My personal choice just because it’s the only one with which I have experience is CrazyEgg, which also provides other heatmapping tools and insights.
Trigger based on when a user exits the page
“But wait, there is more!” That’s why pops into my head every time I think about popups that are triggered when someone is moving their mouse to click out of the page.
It’s the ultimate last ditch effort, and while you might think that such maneuvers are annoying and intrusive, they have been proven to work. OptinMonster says “But, by using exit-intent technology, you can convert an additional 2 – 4% of your visitors into email subscribers and soon thereafter into paying customers.”
Here is how easy it is to set up:
Trigger based on a link click
Now, if the exit intent popup is the ultimate Hail Mary, then triggering a popup when a link is clicked is the complete opposite in terms of potential user interest.
Meaning, there is no better action to signal a user is interested in something than the clicking of a link. They can spend all day on a page, scroll 100% of the page…but if they take the action to click something, you know they have at least a sliver of interest in learning more.
So, yes, you can totally trigger a popup with the click of a link. OptinMonster calls these “Monsterlinks” and says “A MonsterLink is one of our most effective campaign triggers, easily increasing conversions by 2x or more.”
Again, another easy configuration if your tool of choice has the capability.
Trigger based on referral source
Last, perhaps your popup and conversion success isn’t completely tied to what website users are doing on your pages, but rather, how they got to your pages in the first place?
Meaning, if you could, would you tailor your message and content differently for someone who was clicking over to your site from a Facebook ad than you would for someone clicking through to your site from Google search?
So, one other option is to trigger your popup based on the referral source of the traffic. For instance, if the user is coming from Facebook, trigger the popup, and if they are coming from Google, don’t trigger the popup.

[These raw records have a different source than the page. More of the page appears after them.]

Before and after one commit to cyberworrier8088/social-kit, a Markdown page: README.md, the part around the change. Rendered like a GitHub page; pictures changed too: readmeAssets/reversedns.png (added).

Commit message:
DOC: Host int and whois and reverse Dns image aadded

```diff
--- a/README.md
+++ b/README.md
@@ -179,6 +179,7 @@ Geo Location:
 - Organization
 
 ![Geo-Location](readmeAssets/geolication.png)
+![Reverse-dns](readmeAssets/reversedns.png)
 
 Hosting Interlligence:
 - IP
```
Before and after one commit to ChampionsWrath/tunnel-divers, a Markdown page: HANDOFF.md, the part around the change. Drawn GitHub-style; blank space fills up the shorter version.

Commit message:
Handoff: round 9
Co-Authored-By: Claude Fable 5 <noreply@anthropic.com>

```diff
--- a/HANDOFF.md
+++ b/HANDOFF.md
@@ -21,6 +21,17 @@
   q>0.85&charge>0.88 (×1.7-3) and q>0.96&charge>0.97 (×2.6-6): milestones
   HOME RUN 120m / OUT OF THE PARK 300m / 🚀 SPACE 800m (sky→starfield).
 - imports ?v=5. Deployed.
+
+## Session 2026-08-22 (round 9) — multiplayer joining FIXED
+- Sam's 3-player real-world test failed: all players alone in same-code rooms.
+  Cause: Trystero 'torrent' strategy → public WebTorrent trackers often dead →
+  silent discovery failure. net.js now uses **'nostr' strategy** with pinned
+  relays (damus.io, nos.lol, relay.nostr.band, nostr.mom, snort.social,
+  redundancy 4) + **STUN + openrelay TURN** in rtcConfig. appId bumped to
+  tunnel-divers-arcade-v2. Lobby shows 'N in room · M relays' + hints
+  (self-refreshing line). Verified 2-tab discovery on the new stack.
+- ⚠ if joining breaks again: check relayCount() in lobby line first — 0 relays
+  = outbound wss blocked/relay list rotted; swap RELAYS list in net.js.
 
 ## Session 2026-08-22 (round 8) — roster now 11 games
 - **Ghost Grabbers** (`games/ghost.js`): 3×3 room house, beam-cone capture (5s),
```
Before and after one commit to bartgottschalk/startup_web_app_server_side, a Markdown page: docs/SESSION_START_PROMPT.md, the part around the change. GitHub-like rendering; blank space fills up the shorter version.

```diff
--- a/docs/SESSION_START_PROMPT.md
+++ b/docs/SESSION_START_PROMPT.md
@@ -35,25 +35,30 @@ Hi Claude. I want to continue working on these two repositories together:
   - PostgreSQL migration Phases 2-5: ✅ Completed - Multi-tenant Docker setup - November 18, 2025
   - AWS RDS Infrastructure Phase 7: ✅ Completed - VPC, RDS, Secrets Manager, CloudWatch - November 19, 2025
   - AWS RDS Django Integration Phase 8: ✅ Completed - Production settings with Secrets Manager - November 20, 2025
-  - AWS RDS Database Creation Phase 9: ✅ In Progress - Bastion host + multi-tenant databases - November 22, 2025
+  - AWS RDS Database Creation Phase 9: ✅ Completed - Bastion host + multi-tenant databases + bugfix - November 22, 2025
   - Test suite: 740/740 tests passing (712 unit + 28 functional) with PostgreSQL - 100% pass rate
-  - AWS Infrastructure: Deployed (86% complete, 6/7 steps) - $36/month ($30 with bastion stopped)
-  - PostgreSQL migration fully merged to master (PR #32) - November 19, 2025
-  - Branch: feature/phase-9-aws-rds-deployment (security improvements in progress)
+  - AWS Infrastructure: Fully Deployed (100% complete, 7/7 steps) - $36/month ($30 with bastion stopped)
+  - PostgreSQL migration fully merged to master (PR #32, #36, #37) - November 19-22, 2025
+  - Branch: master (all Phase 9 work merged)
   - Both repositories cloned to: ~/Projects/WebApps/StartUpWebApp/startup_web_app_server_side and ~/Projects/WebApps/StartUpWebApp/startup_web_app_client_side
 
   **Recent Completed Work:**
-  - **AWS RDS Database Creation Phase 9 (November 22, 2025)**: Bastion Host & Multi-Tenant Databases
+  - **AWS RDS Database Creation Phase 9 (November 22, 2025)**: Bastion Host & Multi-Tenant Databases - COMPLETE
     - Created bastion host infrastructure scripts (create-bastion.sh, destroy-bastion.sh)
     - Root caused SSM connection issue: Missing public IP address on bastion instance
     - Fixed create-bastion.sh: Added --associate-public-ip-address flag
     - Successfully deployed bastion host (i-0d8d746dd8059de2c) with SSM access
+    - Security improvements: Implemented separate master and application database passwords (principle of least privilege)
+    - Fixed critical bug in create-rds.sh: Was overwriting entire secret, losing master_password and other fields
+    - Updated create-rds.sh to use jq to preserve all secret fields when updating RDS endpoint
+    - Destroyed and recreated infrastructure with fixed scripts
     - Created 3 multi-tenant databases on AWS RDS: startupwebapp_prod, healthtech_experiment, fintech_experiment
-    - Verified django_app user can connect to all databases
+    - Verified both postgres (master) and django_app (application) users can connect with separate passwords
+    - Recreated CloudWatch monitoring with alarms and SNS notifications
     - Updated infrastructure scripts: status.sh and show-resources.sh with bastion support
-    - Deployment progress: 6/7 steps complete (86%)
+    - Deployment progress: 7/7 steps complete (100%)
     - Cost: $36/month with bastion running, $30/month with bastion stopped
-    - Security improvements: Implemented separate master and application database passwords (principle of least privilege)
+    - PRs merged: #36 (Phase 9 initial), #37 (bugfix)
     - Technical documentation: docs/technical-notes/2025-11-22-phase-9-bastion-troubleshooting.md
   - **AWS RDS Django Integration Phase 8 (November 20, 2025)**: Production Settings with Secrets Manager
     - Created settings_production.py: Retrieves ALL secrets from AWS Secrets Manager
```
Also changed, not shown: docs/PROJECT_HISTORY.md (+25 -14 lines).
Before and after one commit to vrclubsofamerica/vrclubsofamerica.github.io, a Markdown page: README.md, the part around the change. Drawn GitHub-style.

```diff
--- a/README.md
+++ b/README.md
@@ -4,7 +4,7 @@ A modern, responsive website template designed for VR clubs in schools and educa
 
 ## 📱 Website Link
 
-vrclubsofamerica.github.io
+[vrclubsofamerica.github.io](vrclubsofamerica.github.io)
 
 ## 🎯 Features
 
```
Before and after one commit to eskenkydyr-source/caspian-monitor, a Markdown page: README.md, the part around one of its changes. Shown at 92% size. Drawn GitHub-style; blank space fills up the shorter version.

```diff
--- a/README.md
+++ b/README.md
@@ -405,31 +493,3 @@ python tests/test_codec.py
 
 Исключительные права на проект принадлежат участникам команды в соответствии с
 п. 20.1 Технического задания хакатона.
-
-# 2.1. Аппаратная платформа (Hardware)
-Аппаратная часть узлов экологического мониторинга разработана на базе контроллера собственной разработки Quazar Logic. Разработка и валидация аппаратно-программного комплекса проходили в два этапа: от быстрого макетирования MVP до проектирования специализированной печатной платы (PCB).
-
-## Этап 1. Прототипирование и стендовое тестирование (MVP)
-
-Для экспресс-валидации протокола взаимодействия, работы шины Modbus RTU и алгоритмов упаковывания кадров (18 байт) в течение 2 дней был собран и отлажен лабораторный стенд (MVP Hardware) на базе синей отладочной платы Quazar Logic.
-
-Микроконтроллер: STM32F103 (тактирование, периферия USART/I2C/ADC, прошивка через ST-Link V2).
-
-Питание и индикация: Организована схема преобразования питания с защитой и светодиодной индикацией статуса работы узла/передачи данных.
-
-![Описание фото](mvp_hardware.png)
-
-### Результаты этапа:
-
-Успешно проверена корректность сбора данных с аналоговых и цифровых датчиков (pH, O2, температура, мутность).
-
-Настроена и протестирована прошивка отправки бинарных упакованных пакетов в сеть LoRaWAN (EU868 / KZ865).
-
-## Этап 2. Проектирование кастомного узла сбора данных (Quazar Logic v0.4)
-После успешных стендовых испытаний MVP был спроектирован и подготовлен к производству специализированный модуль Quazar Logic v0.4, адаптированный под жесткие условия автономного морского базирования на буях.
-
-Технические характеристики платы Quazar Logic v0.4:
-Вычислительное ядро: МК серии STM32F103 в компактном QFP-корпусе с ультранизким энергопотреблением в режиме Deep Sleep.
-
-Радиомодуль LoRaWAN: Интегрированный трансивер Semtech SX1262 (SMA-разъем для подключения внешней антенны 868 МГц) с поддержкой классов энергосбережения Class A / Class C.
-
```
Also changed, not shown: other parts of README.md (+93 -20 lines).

This triggering based on referral source can also be combined with the above, and say you want to trigger when they come from Facebook and spend a minute on page, etc.
Trigger when you feel it is best
In addition to the above, you can typically trigger popups based on a user’s location, and more.
Either way, in the end, it’s your site, and your rules. Some prefer to not get in the way of their user’s activity, and there are certainly options that allow you to handle that piece with care.